Posts: 69
Joined: Fri Sep 28, 2018 12:27 am

How to tell which ligands can be polydentrate

Postby John_Richey_4A » Fri Dec 07, 2018 5:18 pm

How can you tell which ligands can be polydentrate, and by how much?

Andre_Galenchik_2L
Posts: 69
Joined: Fri Sep 28, 2018 12:23 am

Re: How to tell which ligands can be polydentrate

Postby Andre_Galenchik_2L » Fri Dec 07, 2018 7:03 pm

For the 7th edition, it is on page 724.

305127455
Posts: 30
Joined: Fri Sep 28, 2018 12:16 am

Re: How to tell which ligands can be polydentrate

Postby 305127455 » Fri Dec 07, 2018 9:39 pm

The angle between two ligands need to be around 90˚.

Claire Stoecklein 1E
Posts: 49
Joined: Sat Jul 20, 2019 12:15 am

Re: How to tell which ligands can be polydentrate

Postby Claire Stoecklein 1E » Wed Dec 04, 2019 4:10 pm

Can a ligand be polydentate if it has two lone pairs on the same atom? Such as an oxygen atom?

Esha Chawla 3L
Posts: 53
Joined: Thu Jul 25, 2019 12:17 am

Re: How to tell which ligands can be polydentrate

Postby Esha Chawla 3L » Wed Dec 04, 2019 4:51 pm

Claire Stoecklein 1E wrote:Can a ligand be polydentate if it has two lone pairs on the same atom?

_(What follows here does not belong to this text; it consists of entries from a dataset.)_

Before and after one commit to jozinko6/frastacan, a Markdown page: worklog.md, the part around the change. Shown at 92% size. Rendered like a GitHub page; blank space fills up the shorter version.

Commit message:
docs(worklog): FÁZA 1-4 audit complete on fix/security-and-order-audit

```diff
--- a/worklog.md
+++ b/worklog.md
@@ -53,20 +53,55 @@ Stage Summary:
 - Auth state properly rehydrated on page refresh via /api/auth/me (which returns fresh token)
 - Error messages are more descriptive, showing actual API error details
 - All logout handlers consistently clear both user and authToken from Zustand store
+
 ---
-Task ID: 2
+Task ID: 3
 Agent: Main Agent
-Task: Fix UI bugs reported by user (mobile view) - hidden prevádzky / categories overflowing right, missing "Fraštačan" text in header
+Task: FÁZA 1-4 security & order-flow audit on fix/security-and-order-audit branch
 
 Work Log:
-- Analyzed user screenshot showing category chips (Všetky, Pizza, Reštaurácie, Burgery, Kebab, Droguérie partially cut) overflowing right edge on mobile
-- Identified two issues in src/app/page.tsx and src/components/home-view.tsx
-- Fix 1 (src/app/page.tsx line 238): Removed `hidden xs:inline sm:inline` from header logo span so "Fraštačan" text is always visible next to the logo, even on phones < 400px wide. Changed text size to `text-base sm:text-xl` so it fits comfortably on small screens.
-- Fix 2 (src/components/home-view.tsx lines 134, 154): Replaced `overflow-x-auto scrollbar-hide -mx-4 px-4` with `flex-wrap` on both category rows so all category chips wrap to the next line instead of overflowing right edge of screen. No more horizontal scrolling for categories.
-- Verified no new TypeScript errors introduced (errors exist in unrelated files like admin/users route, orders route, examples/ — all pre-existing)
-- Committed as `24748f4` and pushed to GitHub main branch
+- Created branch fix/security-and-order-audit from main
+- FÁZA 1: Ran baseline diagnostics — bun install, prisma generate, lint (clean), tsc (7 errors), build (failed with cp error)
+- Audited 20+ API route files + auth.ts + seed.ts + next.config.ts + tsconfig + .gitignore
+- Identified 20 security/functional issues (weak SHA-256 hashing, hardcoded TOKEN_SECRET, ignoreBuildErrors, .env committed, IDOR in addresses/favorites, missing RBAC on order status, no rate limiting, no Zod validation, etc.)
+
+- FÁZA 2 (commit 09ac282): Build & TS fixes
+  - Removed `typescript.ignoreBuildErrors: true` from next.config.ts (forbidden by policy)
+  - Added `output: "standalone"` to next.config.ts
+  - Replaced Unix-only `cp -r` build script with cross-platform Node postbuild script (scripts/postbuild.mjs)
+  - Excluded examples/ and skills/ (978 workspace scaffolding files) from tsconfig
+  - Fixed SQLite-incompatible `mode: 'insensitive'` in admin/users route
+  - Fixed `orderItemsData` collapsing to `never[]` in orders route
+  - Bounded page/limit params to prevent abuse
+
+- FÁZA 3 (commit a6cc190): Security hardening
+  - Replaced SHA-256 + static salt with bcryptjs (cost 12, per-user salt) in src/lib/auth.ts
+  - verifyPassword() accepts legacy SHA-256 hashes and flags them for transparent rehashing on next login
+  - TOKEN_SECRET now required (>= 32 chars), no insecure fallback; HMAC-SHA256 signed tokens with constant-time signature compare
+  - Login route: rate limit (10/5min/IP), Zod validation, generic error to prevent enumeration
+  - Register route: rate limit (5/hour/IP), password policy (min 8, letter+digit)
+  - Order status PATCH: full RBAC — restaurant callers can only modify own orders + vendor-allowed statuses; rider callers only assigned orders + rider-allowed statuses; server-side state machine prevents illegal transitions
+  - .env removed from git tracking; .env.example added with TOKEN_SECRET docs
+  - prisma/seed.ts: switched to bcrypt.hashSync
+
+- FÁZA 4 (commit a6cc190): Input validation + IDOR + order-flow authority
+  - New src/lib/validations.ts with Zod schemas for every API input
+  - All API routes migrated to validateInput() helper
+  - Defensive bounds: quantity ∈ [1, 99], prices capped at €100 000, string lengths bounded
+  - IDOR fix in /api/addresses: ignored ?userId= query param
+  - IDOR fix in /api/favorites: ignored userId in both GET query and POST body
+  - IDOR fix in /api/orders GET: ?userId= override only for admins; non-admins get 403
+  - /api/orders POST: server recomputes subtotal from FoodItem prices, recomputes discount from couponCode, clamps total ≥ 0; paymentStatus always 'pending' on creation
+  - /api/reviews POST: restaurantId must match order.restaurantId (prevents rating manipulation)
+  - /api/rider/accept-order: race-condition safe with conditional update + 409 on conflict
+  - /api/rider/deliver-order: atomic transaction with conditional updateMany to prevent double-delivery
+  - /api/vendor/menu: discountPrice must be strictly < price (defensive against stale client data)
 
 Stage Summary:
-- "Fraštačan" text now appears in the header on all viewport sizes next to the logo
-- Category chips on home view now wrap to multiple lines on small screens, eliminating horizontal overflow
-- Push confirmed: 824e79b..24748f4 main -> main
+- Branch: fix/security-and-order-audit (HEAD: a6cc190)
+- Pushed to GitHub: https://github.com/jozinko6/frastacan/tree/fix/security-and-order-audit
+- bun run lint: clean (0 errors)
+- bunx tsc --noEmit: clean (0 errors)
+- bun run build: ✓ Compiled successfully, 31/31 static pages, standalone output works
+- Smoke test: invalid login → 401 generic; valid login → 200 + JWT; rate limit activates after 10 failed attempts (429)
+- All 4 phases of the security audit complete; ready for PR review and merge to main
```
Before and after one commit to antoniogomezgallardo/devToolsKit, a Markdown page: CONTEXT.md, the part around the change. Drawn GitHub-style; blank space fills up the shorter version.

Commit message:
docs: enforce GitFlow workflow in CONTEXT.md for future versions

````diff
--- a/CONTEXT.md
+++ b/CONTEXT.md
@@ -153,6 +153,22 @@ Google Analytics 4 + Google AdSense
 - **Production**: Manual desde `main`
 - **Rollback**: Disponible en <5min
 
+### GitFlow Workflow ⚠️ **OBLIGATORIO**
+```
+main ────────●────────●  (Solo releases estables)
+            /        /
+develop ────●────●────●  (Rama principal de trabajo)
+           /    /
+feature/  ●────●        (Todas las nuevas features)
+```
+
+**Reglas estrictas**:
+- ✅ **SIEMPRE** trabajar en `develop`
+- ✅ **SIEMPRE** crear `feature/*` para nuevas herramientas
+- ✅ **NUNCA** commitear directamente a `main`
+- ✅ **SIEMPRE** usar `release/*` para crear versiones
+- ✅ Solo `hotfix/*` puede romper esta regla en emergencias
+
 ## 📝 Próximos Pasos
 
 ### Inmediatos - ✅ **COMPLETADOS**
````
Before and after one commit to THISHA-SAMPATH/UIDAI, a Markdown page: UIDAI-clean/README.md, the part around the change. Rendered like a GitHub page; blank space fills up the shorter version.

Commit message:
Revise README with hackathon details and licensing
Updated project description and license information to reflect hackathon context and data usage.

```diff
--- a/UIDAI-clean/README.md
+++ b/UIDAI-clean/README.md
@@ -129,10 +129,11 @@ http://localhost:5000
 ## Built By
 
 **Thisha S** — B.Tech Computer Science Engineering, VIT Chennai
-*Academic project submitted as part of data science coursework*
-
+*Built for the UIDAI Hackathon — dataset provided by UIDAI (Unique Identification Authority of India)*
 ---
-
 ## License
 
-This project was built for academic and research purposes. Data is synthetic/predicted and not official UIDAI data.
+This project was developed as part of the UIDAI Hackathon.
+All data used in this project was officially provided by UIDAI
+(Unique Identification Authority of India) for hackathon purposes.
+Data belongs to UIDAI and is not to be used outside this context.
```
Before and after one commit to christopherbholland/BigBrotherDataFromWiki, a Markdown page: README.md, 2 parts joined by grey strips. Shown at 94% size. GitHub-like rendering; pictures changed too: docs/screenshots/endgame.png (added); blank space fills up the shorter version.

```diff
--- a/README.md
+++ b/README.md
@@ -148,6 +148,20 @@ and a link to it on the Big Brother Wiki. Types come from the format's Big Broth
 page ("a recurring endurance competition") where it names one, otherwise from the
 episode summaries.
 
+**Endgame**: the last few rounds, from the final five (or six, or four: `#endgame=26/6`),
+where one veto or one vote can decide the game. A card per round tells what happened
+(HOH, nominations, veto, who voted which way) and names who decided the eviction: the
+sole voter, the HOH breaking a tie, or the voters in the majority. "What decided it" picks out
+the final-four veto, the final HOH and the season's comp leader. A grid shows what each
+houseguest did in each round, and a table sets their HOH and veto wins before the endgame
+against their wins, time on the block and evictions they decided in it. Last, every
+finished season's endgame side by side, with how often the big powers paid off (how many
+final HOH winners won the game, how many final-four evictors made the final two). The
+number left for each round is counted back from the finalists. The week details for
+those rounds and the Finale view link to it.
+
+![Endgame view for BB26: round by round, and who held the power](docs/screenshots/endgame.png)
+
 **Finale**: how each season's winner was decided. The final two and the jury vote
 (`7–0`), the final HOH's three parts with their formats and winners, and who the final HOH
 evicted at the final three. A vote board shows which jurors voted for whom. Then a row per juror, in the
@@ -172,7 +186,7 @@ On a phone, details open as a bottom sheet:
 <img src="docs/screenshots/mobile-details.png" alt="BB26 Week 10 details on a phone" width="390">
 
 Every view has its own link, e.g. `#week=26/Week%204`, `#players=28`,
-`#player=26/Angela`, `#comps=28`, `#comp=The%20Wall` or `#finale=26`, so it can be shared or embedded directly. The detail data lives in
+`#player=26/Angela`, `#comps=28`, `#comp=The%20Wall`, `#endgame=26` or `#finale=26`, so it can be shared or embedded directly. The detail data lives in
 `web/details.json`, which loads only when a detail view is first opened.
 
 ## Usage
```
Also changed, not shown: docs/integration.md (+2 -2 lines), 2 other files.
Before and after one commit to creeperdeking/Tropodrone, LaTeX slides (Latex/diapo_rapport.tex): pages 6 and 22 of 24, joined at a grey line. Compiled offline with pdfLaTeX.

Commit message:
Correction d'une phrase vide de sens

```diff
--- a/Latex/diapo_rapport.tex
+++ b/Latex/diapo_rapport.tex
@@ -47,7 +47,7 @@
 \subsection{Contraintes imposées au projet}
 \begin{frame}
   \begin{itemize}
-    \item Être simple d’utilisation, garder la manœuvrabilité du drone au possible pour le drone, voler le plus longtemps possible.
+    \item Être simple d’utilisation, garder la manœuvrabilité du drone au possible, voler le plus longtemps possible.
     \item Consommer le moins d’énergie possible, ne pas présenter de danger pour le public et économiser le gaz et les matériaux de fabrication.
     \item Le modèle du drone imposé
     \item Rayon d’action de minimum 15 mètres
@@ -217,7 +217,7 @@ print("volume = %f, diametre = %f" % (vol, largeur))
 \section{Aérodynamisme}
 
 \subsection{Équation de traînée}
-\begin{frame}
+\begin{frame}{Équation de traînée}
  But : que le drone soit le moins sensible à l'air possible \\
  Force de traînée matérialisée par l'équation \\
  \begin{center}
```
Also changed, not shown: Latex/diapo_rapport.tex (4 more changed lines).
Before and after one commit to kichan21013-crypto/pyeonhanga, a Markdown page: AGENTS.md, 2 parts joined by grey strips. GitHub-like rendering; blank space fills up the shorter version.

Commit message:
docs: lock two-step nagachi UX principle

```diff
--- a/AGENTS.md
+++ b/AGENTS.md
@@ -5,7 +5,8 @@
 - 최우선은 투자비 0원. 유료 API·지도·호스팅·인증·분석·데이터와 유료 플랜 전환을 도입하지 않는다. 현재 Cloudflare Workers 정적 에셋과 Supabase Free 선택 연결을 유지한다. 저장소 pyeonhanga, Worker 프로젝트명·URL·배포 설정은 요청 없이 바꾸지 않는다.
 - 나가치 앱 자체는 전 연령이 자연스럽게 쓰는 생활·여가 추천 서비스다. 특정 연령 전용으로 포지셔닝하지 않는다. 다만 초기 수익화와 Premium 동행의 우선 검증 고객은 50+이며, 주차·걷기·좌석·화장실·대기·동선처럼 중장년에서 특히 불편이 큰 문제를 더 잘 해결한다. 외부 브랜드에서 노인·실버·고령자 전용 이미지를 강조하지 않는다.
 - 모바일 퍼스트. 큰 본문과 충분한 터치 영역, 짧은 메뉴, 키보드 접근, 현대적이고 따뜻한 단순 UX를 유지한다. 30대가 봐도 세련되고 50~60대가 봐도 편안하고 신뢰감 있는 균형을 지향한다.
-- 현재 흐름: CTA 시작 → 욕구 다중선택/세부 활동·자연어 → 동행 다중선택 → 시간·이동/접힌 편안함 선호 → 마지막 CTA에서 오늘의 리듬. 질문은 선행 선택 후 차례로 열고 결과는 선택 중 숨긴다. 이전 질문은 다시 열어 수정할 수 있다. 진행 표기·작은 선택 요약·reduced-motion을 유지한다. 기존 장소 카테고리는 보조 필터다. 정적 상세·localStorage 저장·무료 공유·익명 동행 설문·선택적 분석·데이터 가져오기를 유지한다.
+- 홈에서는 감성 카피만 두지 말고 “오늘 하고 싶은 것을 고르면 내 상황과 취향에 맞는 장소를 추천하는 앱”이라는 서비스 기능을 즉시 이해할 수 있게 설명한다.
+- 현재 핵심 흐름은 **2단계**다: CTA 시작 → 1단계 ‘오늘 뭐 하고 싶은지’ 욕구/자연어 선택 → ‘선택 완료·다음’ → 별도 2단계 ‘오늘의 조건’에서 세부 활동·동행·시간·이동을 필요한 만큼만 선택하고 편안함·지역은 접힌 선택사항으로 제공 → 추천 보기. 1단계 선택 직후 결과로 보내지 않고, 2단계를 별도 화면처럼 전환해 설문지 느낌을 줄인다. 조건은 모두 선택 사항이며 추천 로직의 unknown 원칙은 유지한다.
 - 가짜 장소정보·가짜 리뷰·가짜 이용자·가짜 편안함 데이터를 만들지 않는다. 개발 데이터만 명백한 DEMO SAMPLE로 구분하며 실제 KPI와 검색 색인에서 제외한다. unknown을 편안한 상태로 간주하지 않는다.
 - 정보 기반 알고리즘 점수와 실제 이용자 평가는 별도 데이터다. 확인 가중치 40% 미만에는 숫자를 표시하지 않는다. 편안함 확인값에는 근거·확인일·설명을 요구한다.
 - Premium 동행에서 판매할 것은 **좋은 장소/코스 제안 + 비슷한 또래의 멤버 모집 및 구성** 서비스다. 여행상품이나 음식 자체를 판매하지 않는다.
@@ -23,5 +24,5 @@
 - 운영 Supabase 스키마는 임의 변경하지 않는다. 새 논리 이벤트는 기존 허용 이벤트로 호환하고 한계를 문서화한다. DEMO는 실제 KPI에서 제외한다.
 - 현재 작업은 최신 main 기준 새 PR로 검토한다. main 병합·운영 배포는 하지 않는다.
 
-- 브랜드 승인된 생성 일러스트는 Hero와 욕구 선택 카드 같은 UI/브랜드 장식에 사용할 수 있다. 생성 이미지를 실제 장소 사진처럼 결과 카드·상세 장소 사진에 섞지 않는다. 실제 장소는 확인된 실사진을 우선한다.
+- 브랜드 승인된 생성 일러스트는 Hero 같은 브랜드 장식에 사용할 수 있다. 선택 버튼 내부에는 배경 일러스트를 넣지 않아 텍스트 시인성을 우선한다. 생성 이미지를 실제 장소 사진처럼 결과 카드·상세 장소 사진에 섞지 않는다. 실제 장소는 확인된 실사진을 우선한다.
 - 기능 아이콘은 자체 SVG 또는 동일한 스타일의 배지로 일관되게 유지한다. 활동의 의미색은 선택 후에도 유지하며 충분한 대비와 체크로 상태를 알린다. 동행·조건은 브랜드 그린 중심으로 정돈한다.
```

Such as an oxygen atom?


Even if the ligand has two lone pairs, I don't think the ligand can be polydentate. One such example is 9C.5 (c). Water, for example, has 2 lone pairs - however, due to its geometry, only one of the lone pairs could actually form a bond with a ligand. Thus, it would be monodentate despite having two lone pairs.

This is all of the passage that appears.